A 15th-century dam built by the Gajapati kings straddles the river on its entry into the plains. It is an earthen dam that plugs the narrow outlet of a wide gorge that the river flows through. Called the Cumbum Dam, it is 57 feet (17 m) high, has a drainage area of 430 square miles (1,100 km2) and a capacity of 3,696,000,000 cubic feet (105,000,000 m3). The river then flows past the town of Markapur and towards the Coromandel Coast. It finally enters the Bay of Bengal, some 19 km east of Ongole after having covered a distance of 225 km.
Apart from the ancient dam at Cumbum mentioned above, a modern dam called Gundlakamma Reservoir Project too has been constructed across the river at Chinna Mallapuram, Prakasam District. Some 80 feet (24 m) high, this dam has a capacity of 3,800,000,000 cubic feet (110,000,000 m3) and can irrigate 80,600 acres (330 km2) of land. It will also provide drinking water for the 250,000 people living in Ongole and its surrounding hamlets.
Veligonda project is under construction to connect the river basin with the adjacent Krishna River basin by a 20 km long tunnel from the Srisailam reservoir. Construction of a 40 tmc capacity storage reservoir is also part of this project. Once this project is completed, the reliability of water supply to all the irrigation projects in the river basin would enhance vastly.
The Guntur-Guntakal railway track of the South Central Railway crosses the river over the embankment at Cumbum as well as at two other places before it. The Vijayawada-Chennai mainline of the same railway crosses the river a few kilometres before its mouth. Near the same place, National Highway 5 also spans the river at Vellampalli village.
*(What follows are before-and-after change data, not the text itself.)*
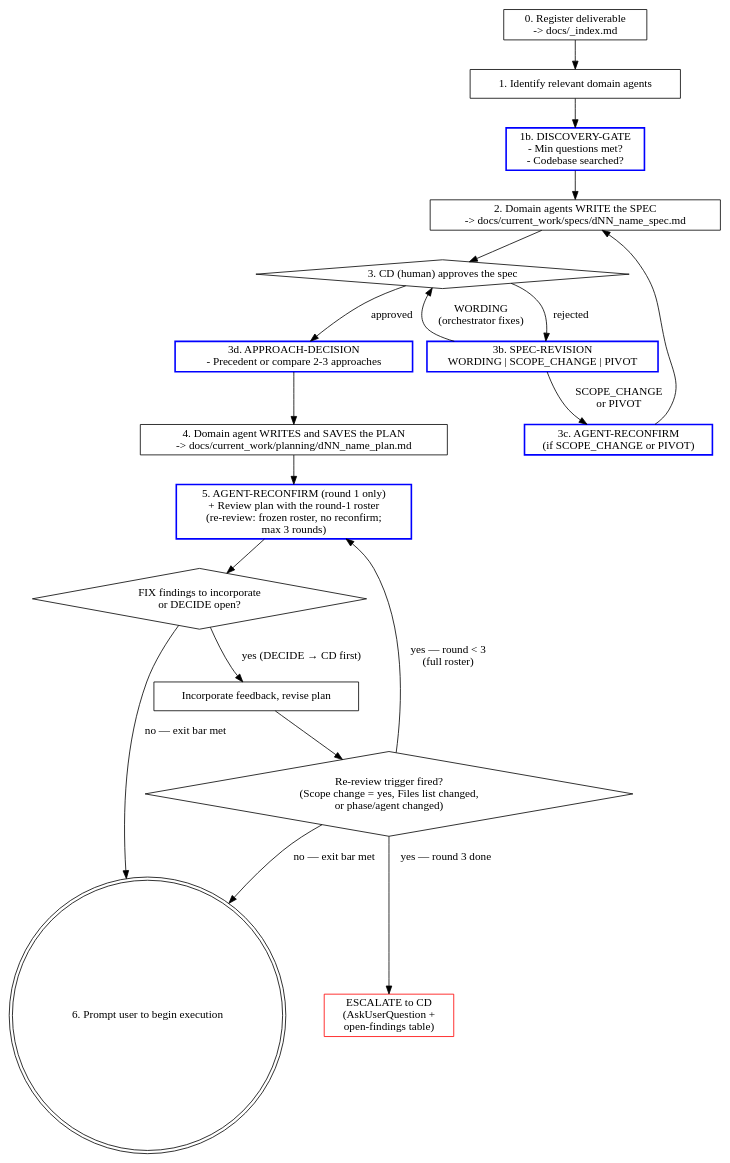
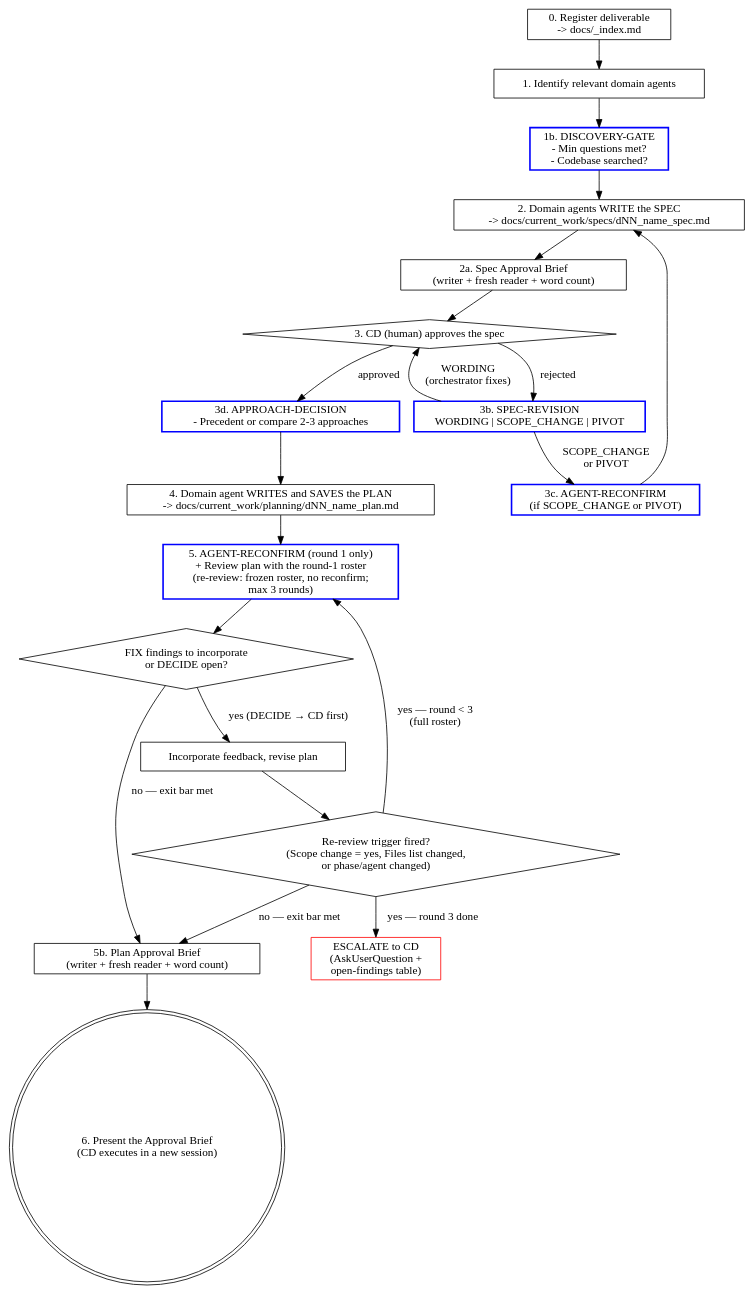
Before and after one commit to Inpacchi/cc-sdlc: the diagram in skills/sdlc-plan/SKILL.md, drawn with Graphviz. The commit also changed other lines of this file and 18 other files, not shown here.

````diff
--- a/skills/sdlc-plan/SKILL.md
+++ b/skills/sdlc-plan/SKILL.md
@@ -132,40 +128,44 @@
 ```dot
 digraph planning {
     rankdir=TB;
 
     "0. Register deliverable\n-> docs/_index.md" [shape=box];
     "1. Identify relevant domain agents" [shape=box];
     "1b. DISCOVERY-GATE\n- Min questions met?\n- Codebase searched?" [shape=box, style=bold, color=blue];
     "2. Domain agents WRITE the SPEC\n-> docs/current_work/specs/dNN_name_spec.md" [shape=box];
     "3. CD (human) approves the spec" [shape=diamond];
     "3b. SPEC-REVISION\nWORDING | SCOPE_CHANGE | PIVOT" [shape=box, style=bold, color=blue];
     "3c. AGENT-RECONFIRM\n(if SCOPE_CHANGE or PIVOT)" [shape=box, style=bold, color=blue];
     "3d. APPROACH-DECISION\n- Precedent or compare 2-3 approaches" [shape=box, style=bold, color=blue];
     "4. Domain agent WRITES and SAVES the PLAN\n-> docs/current_work/planning/dNN_name_plan.md" [shape=box];
     "5. AGENT-RECONFIRM (round 1 only)\n+ Review plan with the round-1 roster\n(re-review: frozen roster, no reconfirm;\nmax 3 rounds)" [shape=box, style=bold, color=blue];
     "FIX findings to incorporate\nor DECIDE open?" [shape=diamond];
     "Incorporate feedback, revise plan" [shape=box];
     "Re-review trigger fired?\n(Scope change = yes, Files list changed,\nor phase/agent changed)" [shape=diamond];
     "ESCALATE to CD\n(AskUserQuestion +\nopen-findings table)" [shape=box, color=red];
-    "6. Prompt user to begin execution" [shape=doublecircle];
+    "2a. Spec Approval Brief\n(writer + fresh reader + word count)" [shape=box];
+    "5b. Plan Approval Brief\n(writer + fresh reader + word count)" [shape=box];
+    "5b. Plan Approval Brief\n(writer + fresh reader + word count)" -> "6. Present the Approval Brief\n(CD executes in a new session)";
+    "6. Present the Approval Brief\n(CD executes in a new session)" [shape=doublecircle];
 
     "0. Register deliverable\n-> docs/_index.md" -> "1. Identify relevant domain agents";
     "1. Identify relevant domain agents" -> "1b. DISCOVERY-GATE\n- Min questions met?\n- Codebase searched?";
     "1b. DISCOVERY-GATE\n- Min questions met?\n- Codebase searched?" -> "2. Domain agents WRITE the SPEC\n-> docs/current_work/specs/dNN_name_spec.md";
-    "2. Domain agents WRITE the SPEC\n-> docs/current_work/specs/dNN_name_spec.md" -> "3. CD (human) approves the spec";
+    "2. Domain agents WRITE the SPEC\n-> docs/current_work/specs/dNN_name_spec.md" -> "2a. Spec Approval Brief\n(writer + fresh reader + word count)";
+    "2a. Spec Approval Brief\n(writer + fresh reader + word count)" -> "3. CD (human) approves the spec";
     "3. CD (human) approves the spec" -> "3b. SPEC-REVISION\nWORDING | SCOPE_CHANGE | PIVOT" [label="rejected"];
     "3b. SPEC-REVISION\nWORDING | SCOPE_CHANGE | PIVOT" -> "3c. AGENT-RECONFIRM\n(if SCOPE_CHANGE or PIVOT)" [label="SCOPE_CHANGE\nor PIVOT"];
     "3b. SPEC-REVISION\nWORDING | SCOPE_CHANGE | PIVOT" -> "3. CD (human) approves the spec" [label="WORDING\n(orchestrator fixes)"];
     "3c. AGENT-RECONFIRM\n(if SCOPE_CHANGE or PIVOT)" -> "2. Domain agents WRITE the SPEC\n-> docs/current_work/specs/dNN_name_spec.md";
     "3. CD (human) approves the spec" -> "3d. APPROACH-DECISION\n- Precedent or compare 2-3 approaches" [label="approved"];
     "3d. APPROACH-DECISION\n- Precedent or compare 2-3 approaches" -> "4. Domain agent WRITES and SAVES the PLAN\n-> docs/current_work/planning/dNN_name_plan.md";
     "4. Domain agent WRITES and SAVES the PLAN\n-> docs/current_work/planning/dNN_name_plan.md" -> "5. AGENT-RECONFIRM (round 1 only)\n+ Review plan with the round-1 roster\n(re-review: frozen roster, no reconfirm;\nmax 3 rounds)";
     "5. AGENT-RECONFIRM (round 1 only)\n+ Review plan with the round-1 roster\n(re-review: frozen roster, no reconfirm;\nmax 3 rounds)" -> "FIX findings to incorporate\nor DECIDE open?";
     "FIX findings to incorporate\nor DECIDE open?" -> "Incorporate feedback, revise plan" [label="yes (DECIDE → CD first)"];
-    "FIX findings to incorporate\nor DECIDE open?" -> "6. Prompt user to begin execution" [label="no — exit bar met"];
+    "FIX findings to incorporate\nor DECIDE open?" -> "5b. Plan Approval Brief\n(writer + fresh reader + word count)" [label="no — exit bar met"];
     "Incorporate feedback, revise plan" -> "Re-review trigger fired?\n(Scope change = yes, Files list changed,\nor phase/agent changed)";
-    "Re-review trigger fired?\n(Scope change = yes, Files list changed,\nor phase/agent changed)" -> "6. Prompt user to begin execution" [label="no — exit bar met"];
+    "Re-review trigger fired?\n(Scope change = yes, Files list changed,\nor phase/agent changed)" -> "5b. Plan Approval Brief\n(writer + fresh reader + word count)" [label="no — exit bar met"];
     "Re-review trigger fired?\n(Scope change = yes, Files list changed,\nor phase/agent changed)" -> "5. AGENT-RECONFIRM (round 1 only)\n+ Review plan with the round-1 roster\n(re-review: frozen roster, no reconfirm;\nmax 3 rounds)" [label="yes — round < 3\n(full roster)"];
     "Re-review trigger fired?\n(Scope change = yes, Files list changed,\nor phase/agent changed)" -> "ESCALATE to CD\n(AskUserQuestion +\nopen-findings table)" [label="yes — round 3 done"];
 }
 ```
````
Though a tame river generally, the heavy monsoonal rains in 2001 caused the river to burst its banks and flood areas along its course. About 15 people were washed away by its gushing waters in the month of October, 2001.